> [Data for review]:

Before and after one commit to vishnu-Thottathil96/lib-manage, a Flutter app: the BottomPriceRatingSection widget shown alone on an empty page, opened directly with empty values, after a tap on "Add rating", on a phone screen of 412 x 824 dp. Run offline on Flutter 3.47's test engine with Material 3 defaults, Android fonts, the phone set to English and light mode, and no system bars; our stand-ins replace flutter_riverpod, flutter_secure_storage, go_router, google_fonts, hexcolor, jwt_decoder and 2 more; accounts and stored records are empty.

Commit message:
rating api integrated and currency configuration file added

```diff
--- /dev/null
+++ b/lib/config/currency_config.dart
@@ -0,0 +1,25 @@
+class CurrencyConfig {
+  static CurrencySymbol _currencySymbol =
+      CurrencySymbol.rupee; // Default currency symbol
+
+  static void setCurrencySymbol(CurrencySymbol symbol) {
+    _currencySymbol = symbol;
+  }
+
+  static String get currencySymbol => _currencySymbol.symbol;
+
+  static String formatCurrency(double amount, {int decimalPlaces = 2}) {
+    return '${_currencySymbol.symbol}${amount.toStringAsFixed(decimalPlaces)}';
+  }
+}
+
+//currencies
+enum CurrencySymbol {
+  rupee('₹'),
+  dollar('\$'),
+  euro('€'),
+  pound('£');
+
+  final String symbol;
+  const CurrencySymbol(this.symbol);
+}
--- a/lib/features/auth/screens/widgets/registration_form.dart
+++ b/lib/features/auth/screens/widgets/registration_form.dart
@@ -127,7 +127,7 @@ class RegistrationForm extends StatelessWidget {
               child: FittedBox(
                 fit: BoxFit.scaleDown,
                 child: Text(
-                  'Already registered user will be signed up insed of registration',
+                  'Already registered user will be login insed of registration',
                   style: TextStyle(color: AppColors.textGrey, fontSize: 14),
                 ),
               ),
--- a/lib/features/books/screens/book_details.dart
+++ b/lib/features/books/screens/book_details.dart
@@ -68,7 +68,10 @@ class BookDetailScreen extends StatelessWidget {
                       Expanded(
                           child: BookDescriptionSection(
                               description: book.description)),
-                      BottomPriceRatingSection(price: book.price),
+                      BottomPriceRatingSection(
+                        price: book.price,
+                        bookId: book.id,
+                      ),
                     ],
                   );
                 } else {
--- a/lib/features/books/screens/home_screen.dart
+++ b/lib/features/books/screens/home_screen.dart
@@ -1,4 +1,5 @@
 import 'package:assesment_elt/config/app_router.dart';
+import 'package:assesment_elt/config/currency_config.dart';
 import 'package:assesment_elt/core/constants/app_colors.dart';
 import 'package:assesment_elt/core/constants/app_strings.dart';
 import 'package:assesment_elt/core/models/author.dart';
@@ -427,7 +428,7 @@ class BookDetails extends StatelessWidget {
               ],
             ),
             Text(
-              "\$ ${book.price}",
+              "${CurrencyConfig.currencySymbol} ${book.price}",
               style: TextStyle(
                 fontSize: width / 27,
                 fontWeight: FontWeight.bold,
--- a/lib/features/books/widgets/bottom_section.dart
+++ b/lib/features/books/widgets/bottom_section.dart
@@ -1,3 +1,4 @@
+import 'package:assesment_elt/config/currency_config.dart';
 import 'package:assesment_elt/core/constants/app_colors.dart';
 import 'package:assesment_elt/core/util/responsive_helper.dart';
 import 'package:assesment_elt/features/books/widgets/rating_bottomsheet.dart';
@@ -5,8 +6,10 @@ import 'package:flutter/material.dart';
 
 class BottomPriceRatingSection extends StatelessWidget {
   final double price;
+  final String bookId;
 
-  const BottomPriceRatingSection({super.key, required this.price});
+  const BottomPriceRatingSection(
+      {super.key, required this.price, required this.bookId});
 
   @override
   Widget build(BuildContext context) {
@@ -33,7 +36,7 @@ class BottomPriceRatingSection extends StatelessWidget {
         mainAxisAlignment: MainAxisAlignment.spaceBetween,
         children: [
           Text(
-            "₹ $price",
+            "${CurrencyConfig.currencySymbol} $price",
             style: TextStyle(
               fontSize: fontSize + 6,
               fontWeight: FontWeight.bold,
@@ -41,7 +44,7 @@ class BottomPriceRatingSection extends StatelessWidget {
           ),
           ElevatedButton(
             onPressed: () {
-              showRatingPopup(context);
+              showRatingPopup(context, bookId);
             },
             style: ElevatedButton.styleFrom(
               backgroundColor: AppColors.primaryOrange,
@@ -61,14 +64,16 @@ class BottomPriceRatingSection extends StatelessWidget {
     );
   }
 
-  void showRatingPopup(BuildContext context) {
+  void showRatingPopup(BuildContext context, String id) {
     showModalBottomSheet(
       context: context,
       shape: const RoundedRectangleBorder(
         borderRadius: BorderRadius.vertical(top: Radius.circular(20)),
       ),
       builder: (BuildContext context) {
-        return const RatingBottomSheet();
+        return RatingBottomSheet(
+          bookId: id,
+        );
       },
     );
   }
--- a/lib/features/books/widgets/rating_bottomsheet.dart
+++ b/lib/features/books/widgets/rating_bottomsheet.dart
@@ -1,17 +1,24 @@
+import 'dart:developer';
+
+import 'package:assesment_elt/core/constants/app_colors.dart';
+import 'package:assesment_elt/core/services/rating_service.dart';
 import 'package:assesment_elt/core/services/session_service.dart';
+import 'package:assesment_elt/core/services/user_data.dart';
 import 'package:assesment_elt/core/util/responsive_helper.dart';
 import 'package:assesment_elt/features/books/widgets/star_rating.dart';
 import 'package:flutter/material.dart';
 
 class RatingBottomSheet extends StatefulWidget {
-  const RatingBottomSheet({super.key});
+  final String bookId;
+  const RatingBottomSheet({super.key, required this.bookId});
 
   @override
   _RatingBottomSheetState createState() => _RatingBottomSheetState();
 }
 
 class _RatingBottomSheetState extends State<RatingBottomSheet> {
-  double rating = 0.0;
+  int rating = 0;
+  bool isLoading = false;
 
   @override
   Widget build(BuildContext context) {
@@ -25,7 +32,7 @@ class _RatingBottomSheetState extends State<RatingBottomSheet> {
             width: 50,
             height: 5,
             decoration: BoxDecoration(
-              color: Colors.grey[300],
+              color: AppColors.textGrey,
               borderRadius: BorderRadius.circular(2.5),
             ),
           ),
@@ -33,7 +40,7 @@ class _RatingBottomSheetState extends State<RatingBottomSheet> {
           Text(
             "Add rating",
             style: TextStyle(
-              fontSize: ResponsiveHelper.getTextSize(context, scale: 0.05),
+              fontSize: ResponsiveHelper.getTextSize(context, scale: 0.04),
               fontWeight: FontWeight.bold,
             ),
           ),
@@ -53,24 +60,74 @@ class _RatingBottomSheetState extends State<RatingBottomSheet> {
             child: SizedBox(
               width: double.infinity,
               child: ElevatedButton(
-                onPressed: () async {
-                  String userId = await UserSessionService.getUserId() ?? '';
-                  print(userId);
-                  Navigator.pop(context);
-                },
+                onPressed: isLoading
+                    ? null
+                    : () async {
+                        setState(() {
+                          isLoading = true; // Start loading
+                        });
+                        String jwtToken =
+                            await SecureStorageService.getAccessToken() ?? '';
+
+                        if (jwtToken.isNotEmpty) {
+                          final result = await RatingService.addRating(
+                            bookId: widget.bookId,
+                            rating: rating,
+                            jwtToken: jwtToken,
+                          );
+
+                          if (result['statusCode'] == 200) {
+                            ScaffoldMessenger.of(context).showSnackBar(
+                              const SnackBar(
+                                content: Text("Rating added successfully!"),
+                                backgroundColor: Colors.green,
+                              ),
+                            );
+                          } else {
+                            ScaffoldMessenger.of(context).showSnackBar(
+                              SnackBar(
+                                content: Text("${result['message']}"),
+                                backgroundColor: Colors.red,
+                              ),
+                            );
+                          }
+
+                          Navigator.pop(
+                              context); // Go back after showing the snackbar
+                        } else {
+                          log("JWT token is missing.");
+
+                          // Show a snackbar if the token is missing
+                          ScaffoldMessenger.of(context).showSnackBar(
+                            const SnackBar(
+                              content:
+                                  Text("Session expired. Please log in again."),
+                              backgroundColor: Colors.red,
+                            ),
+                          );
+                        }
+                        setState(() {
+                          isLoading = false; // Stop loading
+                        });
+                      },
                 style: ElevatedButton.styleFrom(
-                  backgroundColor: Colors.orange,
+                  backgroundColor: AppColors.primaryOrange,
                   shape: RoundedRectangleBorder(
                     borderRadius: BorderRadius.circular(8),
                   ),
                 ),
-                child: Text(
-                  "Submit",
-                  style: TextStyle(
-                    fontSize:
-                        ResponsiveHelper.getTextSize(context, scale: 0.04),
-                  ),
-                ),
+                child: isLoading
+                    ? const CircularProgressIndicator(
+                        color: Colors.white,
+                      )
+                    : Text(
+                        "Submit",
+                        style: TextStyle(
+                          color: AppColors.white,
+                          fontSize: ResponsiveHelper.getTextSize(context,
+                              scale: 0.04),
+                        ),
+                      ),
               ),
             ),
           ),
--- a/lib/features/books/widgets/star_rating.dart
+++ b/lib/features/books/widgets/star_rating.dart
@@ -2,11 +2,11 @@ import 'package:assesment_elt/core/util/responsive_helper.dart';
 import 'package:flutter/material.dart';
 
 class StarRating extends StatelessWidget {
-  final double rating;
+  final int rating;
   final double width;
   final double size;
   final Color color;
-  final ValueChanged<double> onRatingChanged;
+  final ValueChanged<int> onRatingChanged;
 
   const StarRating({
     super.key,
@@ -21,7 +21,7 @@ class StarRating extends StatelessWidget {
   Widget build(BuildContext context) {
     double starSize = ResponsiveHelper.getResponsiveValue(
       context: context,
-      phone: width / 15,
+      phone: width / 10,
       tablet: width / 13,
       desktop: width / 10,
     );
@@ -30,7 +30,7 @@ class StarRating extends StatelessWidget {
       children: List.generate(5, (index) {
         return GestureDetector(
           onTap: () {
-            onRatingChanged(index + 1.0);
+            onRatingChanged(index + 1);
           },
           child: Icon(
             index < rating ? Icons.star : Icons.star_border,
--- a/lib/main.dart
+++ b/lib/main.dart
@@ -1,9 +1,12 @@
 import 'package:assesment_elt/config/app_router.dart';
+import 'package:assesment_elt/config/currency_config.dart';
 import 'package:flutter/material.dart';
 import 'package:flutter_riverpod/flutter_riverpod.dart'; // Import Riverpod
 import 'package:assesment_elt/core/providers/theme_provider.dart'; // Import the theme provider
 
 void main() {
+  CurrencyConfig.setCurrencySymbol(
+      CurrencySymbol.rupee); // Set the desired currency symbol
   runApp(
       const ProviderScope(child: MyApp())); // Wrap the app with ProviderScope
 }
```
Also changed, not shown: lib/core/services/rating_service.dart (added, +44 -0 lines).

> [The problem]: Search the material above for the word "false", then copy out each line that has it.

> [Solved problem]:
+  bool isLoading = false;
+                          isLoading = false; // Stop loading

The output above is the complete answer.